=== ACTIVITY ===
While you copy the lines below, skip the pictures and keep the rest exact.

=== RECORDS FOR THE TASK ===
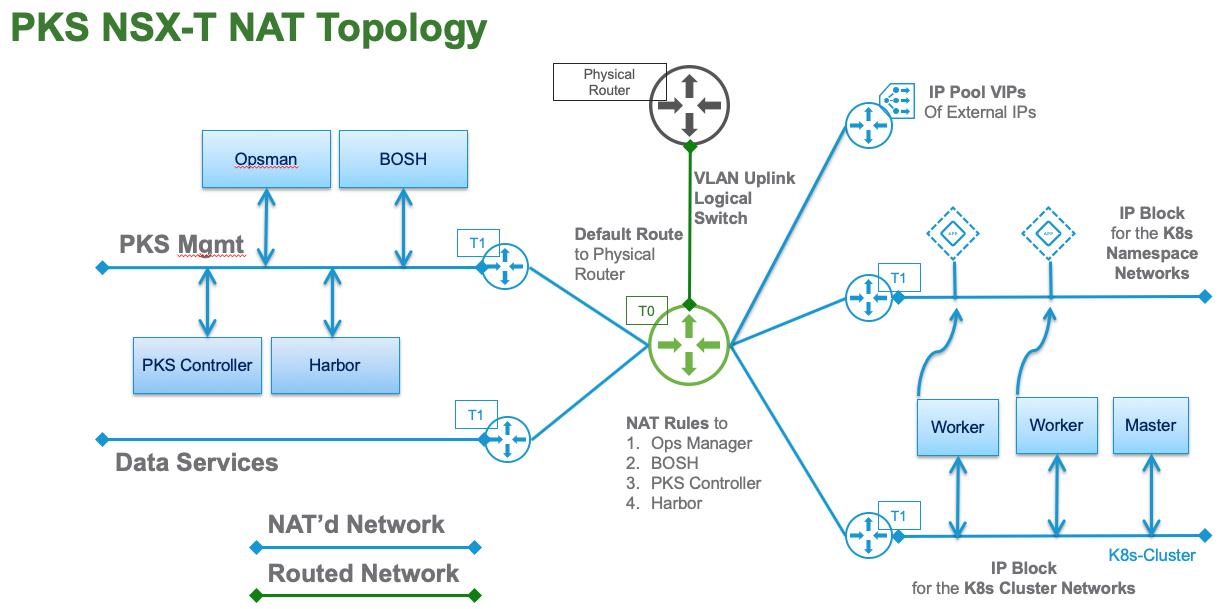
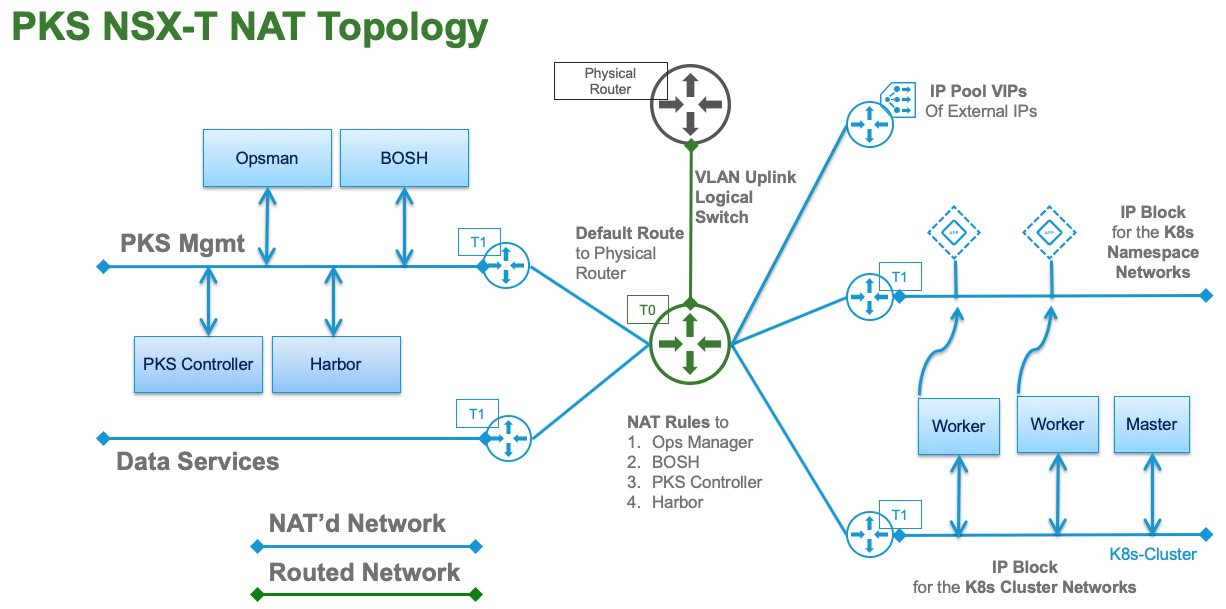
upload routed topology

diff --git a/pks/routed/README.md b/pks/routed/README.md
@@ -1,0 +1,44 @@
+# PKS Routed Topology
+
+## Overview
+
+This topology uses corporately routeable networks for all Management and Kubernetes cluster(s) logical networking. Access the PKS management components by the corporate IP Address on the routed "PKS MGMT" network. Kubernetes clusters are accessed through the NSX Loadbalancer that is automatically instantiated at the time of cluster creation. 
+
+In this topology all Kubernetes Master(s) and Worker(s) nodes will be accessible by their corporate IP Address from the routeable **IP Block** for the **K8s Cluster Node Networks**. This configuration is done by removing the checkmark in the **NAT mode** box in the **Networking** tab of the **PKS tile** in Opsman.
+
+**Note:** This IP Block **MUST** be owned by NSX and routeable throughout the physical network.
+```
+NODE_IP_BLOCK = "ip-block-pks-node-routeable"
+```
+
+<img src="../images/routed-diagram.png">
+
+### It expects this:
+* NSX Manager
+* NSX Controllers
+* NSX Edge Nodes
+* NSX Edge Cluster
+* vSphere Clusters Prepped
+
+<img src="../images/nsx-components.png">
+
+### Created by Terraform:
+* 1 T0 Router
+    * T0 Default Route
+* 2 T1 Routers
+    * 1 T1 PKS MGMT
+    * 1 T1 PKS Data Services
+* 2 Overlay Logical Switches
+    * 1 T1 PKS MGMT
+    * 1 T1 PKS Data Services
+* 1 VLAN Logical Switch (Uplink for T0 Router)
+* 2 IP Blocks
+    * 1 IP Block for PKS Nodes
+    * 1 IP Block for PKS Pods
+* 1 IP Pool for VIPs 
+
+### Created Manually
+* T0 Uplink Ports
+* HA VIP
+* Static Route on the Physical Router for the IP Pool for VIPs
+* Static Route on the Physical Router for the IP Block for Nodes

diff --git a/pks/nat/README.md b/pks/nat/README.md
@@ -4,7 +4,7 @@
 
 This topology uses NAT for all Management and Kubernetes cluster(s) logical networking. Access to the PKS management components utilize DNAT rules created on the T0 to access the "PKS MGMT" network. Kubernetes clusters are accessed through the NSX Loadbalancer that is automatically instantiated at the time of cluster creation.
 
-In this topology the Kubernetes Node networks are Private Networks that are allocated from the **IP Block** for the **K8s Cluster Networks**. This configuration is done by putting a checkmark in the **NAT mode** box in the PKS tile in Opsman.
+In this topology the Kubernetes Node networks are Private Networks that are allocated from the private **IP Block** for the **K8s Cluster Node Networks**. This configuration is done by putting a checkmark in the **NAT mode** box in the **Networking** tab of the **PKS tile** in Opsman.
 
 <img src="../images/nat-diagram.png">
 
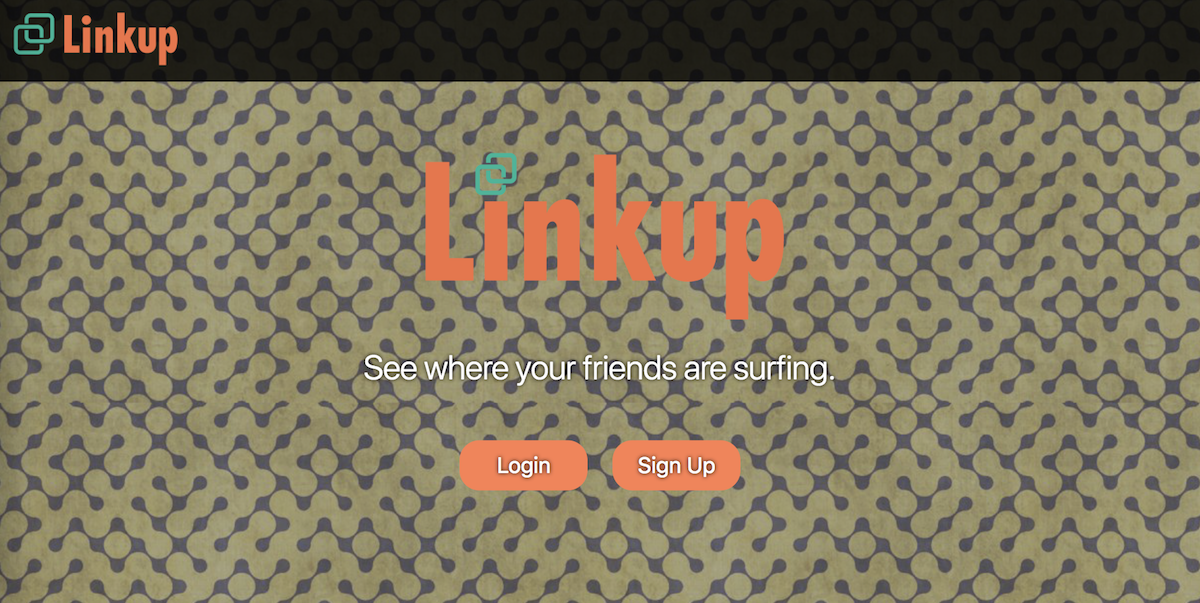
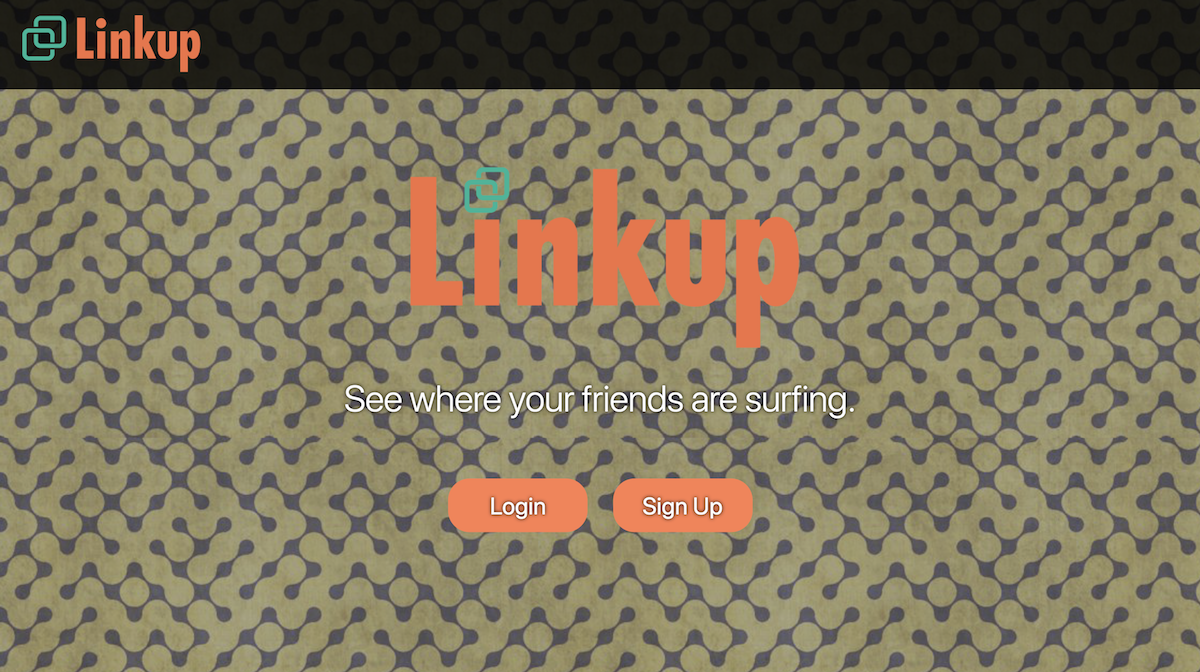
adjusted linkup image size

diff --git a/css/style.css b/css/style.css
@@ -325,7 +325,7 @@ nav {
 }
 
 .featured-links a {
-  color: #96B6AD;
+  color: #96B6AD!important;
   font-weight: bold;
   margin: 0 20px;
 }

=== REPLY TO THE EXERCISE ===
upload routed topology

diff --git a/pks/routed/README.md b/pks/routed/README.md
@@ -1,0 +1,44 @@
+# PKS Routed Topology
+
+## Overview
+
+This topology uses corporately routeable networks for all Management and Kubernetes cluster(s) logical networking. Access the PKS management components by the corporate IP Address on the routed "PKS MGMT" network. Kubernetes clusters are accessed through the NSX Loadbalancer that is automatically instantiated at the time of cluster creation. 
+
+In this topology all Kubernetes Master(s) and Worker(s) nodes will be accessible by their corporate IP Address from the routeable **IP Block** for the **K8s Cluster Node Networks**. This configuration is done by removing the checkmark in the **NAT mode** box in the **Networking** tab of the **PKS tile** in Opsman.
+
+**Note:** This IP Block **MUST** be owned by NSX and routeable throughout the physical network.
+```
+NODE_IP_BLOCK = "ip-block-pks-node-routeable"
+```
+
+<img src="../images/routed-diagram.png">
+
+### It expects this:
+* NSX Manager
+* NSX Controllers
+* NSX Edge Nodes
+* NSX Edge Cluster
+* vSphere Clusters Prepped
+
+<img src="../images/nsx-components.png">
+
+### Created by Terraform:
+* 1 T0 Router
+    * T0 Default Route
+* 2 T1 Routers
+    * 1 T1 PKS MGMT
+    * 1 T1 PKS Data Services
+* 2 Overlay Logical Switches
+    * 1 T1 PKS MGMT
+    * 1 T1 PKS Data Services
+* 1 VLAN Logical Switch (Uplink for T0 Router)
+* 2 IP Blocks
+    * 1 IP Block for PKS Nodes
+    * 1 IP Block for PKS Pods
+* 1 IP Pool for VIPs 
+
+### Created Manually
+* T0 Uplink Ports
+* HA VIP
+* Static Route on the Physical Router for the IP Pool for VIPs
+* Static Route on the Physical Router for the IP Block for Nodes

diff --git a/pks/nat/README.md b/pks/nat/README.md
@@ -4,7 +4,7 @@
 
 This topology uses NAT for all Management and Kubernetes cluster(s) logical networking. Access to the PKS management components utilize DNAT rules created on the T0 to access the "PKS MGMT" network. Kubernetes clusters are accessed through the NSX Loadbalancer that is automatically instantiated at the time of cluster creation.
 
-In this topology the Kubernetes Node networks are Private Networks that are allocated from the **IP Block** for the **K8s Cluster Networks**. This configuration is done by putting a checkmark in the **NAT mode** box in the PKS tile in Opsman.
+In this topology the Kubernetes Node networks are Private Networks that are allocated from the private **IP Block** for the **K8s Cluster Node Networks**. This configuration is done by putting a checkmark in the **NAT mode** box in the **Networking** tab of the **PKS tile** in Opsman.
 
 <img src="../images/nat-diagram.png">
 
adjusted linkup image size

diff --git a/css/style.css b/css/style.css
@@ -325,7 +325,7 @@ nav {
 }
 
 .featured-links a {
-  color: #96B6AD;
+  color: #96B6AD!important;
   font-weight: bold;
   margin: 0 20px;
 }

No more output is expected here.